Date of Award


Document Type


Degree Name

Doctor of Philosophy (PhD)



First Advisor

Bill Harbin

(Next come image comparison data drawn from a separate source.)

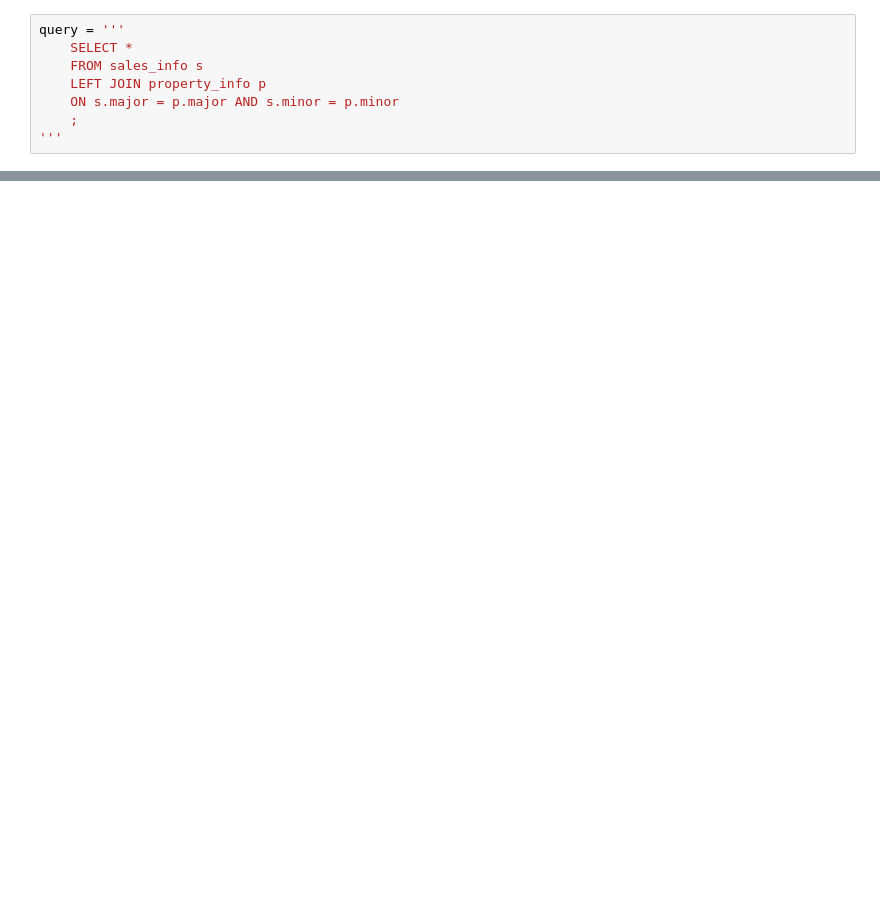
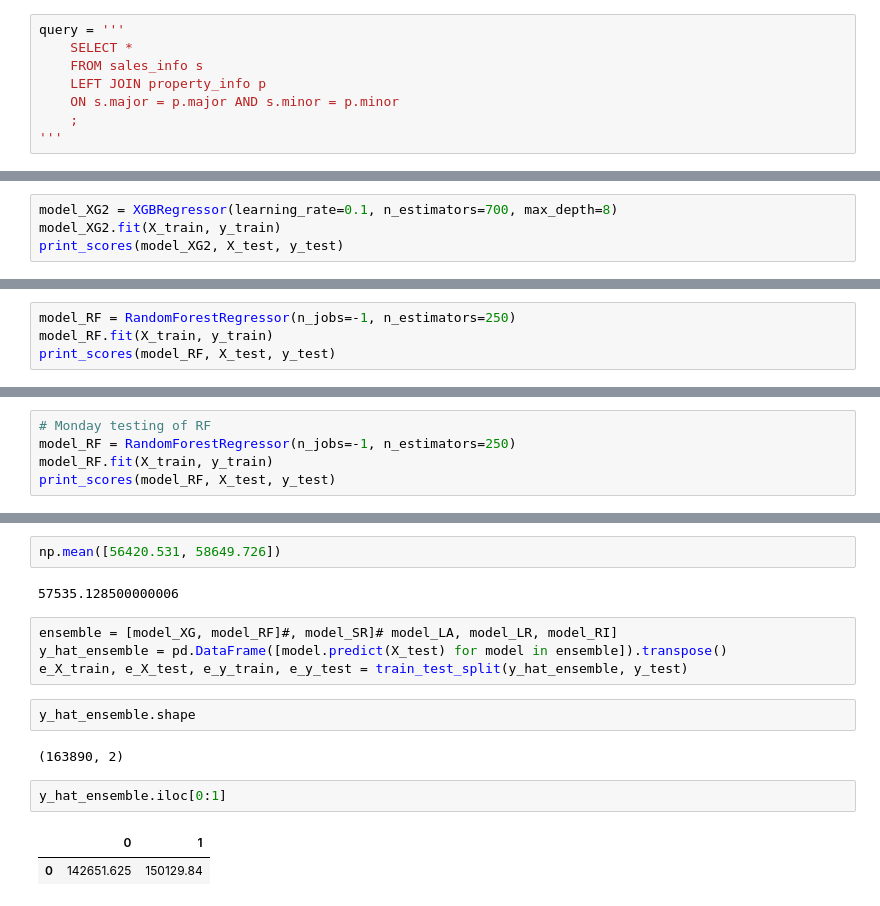
Before and after one commit to Myles1/housing_price_predictor, a Jupyter notebook: src/Model_creation_ec2.ipynb, the cells around one changed output, grey strips where cells are left out. Saved outputs shown, nothing was run; the diff lists cells and outputs as text; blank space fills up the shorter version.

```diff
--- a/src/Model_creation_ec2.ipynb
+++ b/src/Model_creation_ec2.ipynb
@@ -196,0 +602,4 @@ print(cross_val_score(model_cv_RF, X, y, cv=3).mean())
+# %%
+model_XG2 = XGBRegressor(learning_rate=0.1, n_estimators=700, max_depth=8)
+model_XG2.fit(X_train, y_train)
+print_scores(model_XG2, X_test, y_test)
@@ -196,0 +612,4 @@ print(cross_val_score(model_cv_RF, X, y, cv=3).mean())
+# %%
+model_RF = RandomForestRegressor(n_jobs=-1, n_estimators=250)
+model_RF.fit(X_train, y_train)
+print_scores(model_RF, X_test, y_test)
@@ -196,0 +622,5 @@ print(cross_val_score(model_cv_RF, X, y, cv=3).mean())
+# %%
+# Monday testing of RF
+model_RF = RandomForestRegressor(n_jobs=-1, n_estimators=250)
+model_RF.fit(X_train, y_train)
+print_scores(model_RF, X_test, y_test)
@@ -196,0 +657,17 @@ print(cross_val_score(model_cv_RF, X, y, cv=3).mean())
+# %%
+np.mean([56420.531, 58649.726])
+# %% [output]
+57535.128500000006
+# %%
+ensemble = [model_XG, model_RF]#, model_SR]# model_LA, model_LR, model_RI]
+y_hat_ensemble = pd.DataFrame([model.predict(X_test) for model in ensemble]).transpose()
+e_X_train, e_X_test, e_y_train, e_y_test = train_test_split(y_hat_ensemble, y_test)
+# %%
+y_hat_ensemble.shape
+# %% [output]
+(163890, 2)
+# %%
+y_hat_ensemble.iloc[0:1]
+# %% [output]
+|  | 0 | 1 |
+| 0 | 142651.625 | 150129.84 |
```
Also changed, not shown: parts of 67 cells of this notebook, 1 other file.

Historically, the female playwright has been plagued by a lack of visibility. Long hindered by a limited number of women writers as role models, by the few receptive stages on which to mount their works, and by a public accustomed to a male dominated stage practice, female playwrights nevertheless in the last two decades have produced an extraordinary body of work, signifying a new thrust in the American theatre. Ten playwrights have been selected as representatives of this movement: Tina Howe, Rosalyn Drexler, Rose Goldemberg, Mary Gallagher, Adele Shank, Lavonne Mueller, Wendy Wasserstein, Ntozake Shange, Beth Henley and Marsha Norman. These innovative and prolific writers have invigorated the American stage and influenced their contemporaries, both male and female; two of them received Pulitzer Prizes. Since these playwrights were themselves influenced by preceding pioneers, their predecessors are examined to indicate the continuity of a phenomenal movement in drama. Similarly, the study acknowledges lesser know writers of their own era. As a collective, the ten female writers represent the creative impulse of the 80's. Each has a distinctive body of plays, has had works produced in a major theatre setting, and was significantly productive during the decade of 1973-1983. The individual plays of the ten writers have been examined in terms of thought, as delineated among Aristotle's six elements of drama and interpreted further by Oscar Brockett. My objective has been to focus on ideas, themes, objectives, and trends peculiar to these particular writers or applicable to an even larger collective of contemporary female playwrights. Each playwright has her unique vision, concerns, and style, presenting varying interpretations of human action and of the female in particular in her social, political, and artistic roles. The quest for familial bonds and individual autonomy emerge as constant themes among the selected plays. Despite the diversity, this study clearly celebrates the onset of a growing number of female playwrights in the mainstream of American theatre, and, as such, it adds to the scant critical dialogue available on American women dramatists who significantly contributed to the evolving drama during 1973-1983.